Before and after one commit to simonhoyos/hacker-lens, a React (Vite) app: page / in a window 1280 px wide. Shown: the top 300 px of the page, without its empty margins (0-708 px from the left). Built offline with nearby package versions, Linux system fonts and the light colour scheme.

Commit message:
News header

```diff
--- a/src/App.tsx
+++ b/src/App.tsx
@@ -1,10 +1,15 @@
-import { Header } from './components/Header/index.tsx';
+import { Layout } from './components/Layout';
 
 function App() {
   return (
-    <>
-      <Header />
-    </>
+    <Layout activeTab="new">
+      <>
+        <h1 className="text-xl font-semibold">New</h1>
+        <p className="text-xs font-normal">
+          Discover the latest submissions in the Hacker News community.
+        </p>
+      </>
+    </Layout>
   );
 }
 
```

__________

Each line in the listing where the word "className" is found is to be copied.

+        <h1 className="text-xl font-semibold">New</h1>
+        <p className="text-xs font-normal">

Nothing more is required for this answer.